Siri Hustvedt's new novel, THE BLAZING WORLD, takes its name from the most famous work by the 17th-century writer Margaret Cavendish. Cavendish once wrote, "And if she be slighted now and buried in silence, she may perhaps rise more gloriously hereafter; for her ground being sense and reason, she may meet with an age where she will be more regarded than she is in this." These lines are quoted in one of the many notebooks kept by Hustvedt's protagonist, Harriet (known as Harry) Burden. Burden is an artist who, like Cavendish herself, may feel that the world is not yet ready for what she has to give it: "I will leave my bodies behind me, too," writes Burden in her notebook. "I am making them for hereafter, not for the bruising present with its cold, dismissive eyes."
"As intellectually engaging as THE BLAZING WORLD is, it is also a fascinating example of playful and intricate narrative structure."
Harry certainly knows a bit about dismissiveness. Following only modest success of her artwork and appreciation of her art criticism early in her career, she sets out on a new project, one that she suspects (rightly so) will offer her work --- if not herself --- a new level of fame. Over the course of several years, she selects three different male artists, at various levels of their own careers, to serve as "masks" for her. She will design massive and ambitious art installations to which they will attach their name, taking all the credit and receiving all the (inevitable) accolades. At first, the experiment goes exactly how Harry had predicted: the young, unknown male artist is accepted and applauded in a way she never would have been. But when she taps a more established artist, a filmmaker named Rune, to be her final partner, their complicated relationship and Rune's own ideas about art and fame threaten to derail the entire undertaking.
Harry's experiment offers countless opportunities for considering questions of gender and fame, particularly in the art world, but also for considering issues of visibility and invisibility, of perception and understanding, of self and identity. Harriet writes in one of her notebooks, "I am myself a myth about myself. Who I am has nothing to do with it." Along the way, Hustvedt invokes everyone from Kierkegaard to Freud to Cavendish herself in this psychologically and philosophically rich novel of art and ideas.
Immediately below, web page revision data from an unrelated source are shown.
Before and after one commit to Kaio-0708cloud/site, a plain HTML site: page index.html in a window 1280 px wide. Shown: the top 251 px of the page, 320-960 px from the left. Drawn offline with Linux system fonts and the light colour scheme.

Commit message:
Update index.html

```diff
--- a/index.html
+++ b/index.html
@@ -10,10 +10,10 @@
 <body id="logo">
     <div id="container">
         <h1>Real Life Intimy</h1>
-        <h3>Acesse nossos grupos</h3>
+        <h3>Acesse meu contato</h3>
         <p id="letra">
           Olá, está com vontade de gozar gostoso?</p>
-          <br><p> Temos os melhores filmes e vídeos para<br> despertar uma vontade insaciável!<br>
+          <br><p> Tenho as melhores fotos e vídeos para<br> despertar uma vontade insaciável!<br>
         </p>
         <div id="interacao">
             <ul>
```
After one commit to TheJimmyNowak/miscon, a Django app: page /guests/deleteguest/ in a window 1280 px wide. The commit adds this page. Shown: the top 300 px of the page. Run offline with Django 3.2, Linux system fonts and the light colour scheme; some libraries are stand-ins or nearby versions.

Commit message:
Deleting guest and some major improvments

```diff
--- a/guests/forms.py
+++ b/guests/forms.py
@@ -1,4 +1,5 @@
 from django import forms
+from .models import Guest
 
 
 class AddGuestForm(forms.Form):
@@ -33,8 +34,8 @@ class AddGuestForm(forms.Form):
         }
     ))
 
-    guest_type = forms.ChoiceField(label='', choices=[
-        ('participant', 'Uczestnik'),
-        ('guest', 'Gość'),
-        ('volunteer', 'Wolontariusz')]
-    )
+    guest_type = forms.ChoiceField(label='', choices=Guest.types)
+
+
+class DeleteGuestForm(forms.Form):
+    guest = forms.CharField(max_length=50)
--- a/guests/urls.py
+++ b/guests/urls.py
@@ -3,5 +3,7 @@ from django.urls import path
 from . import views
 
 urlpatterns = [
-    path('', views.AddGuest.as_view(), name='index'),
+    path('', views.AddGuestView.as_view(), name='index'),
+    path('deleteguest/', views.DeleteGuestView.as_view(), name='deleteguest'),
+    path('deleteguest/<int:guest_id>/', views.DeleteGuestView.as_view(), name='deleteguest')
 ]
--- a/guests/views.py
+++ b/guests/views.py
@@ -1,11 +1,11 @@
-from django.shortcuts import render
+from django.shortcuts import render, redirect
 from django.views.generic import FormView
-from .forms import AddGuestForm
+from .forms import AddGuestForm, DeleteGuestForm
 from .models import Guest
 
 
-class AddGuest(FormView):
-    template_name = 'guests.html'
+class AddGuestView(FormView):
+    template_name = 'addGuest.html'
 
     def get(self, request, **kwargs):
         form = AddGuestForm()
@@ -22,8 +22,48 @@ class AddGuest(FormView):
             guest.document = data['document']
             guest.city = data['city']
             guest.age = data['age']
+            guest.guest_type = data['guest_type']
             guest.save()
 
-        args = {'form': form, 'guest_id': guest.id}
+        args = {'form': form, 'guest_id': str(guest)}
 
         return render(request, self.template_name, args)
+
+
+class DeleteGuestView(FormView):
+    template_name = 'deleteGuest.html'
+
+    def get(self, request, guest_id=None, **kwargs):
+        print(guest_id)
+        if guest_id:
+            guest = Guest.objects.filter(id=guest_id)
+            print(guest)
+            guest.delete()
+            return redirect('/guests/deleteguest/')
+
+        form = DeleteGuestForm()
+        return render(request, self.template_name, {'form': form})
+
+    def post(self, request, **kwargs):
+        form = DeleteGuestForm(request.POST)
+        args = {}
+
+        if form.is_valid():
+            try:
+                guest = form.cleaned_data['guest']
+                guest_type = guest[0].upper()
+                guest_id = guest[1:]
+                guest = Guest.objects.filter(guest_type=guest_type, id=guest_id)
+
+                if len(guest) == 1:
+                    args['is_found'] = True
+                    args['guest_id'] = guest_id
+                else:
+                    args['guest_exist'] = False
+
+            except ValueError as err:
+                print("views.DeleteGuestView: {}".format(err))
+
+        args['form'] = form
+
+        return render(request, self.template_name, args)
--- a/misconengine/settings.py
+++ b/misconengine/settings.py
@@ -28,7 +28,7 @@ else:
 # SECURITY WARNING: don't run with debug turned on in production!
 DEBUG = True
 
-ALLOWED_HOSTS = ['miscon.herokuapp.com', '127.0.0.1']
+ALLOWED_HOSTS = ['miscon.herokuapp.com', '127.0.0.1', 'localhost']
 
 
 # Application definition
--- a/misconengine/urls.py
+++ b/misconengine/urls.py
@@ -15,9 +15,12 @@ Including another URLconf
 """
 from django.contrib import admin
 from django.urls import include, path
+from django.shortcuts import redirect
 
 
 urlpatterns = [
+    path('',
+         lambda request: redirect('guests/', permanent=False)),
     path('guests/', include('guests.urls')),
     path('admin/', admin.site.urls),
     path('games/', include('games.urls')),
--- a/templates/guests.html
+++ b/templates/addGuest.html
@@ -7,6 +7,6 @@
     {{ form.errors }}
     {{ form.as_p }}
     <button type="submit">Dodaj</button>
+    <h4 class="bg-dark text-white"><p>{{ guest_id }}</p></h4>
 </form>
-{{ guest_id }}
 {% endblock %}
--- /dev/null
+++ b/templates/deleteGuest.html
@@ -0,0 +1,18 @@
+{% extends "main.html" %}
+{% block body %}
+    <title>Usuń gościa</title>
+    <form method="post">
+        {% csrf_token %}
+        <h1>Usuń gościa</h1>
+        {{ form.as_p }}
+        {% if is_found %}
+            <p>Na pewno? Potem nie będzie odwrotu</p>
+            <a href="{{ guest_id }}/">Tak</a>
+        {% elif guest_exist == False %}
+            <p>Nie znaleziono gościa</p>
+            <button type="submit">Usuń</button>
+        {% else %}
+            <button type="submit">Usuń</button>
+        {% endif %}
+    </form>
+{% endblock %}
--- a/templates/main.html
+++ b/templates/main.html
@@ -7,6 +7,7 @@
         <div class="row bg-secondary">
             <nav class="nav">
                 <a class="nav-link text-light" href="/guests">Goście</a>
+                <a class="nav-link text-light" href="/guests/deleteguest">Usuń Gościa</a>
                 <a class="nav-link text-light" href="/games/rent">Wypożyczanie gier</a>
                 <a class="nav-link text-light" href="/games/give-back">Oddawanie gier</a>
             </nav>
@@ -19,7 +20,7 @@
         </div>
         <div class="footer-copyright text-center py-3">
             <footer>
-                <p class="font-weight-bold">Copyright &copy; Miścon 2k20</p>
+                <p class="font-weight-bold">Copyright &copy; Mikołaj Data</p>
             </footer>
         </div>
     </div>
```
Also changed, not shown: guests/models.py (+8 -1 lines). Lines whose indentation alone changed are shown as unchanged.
As intellectually engaging as THE BLAZING WORLD is, it is also a fascinating example of playful and intricate narrative structure. The novel is framed as an academic study of Burden's life and work, containing excerpts from some of Harry's dozens of idiosyncratically organized, often fragmentary diaries, as well as written statements from and interviews with those who loved, admired and collaborated with her. Just like the viewers of Harry's art, readers of this book are challenged to piece together their own conception of who Harry was and what she accomplished. "To be really seen, Harry had to be invisible," writes one of the three male artists whose persona Harry adopted. Discerning and defining the invisible woman at the heart of Hustvedt's narrative is a joint project between writer and reader, and an exhilarating process of which to be a part.
Reviewed by Norah Piehl on March 28, 2014
The Blazing World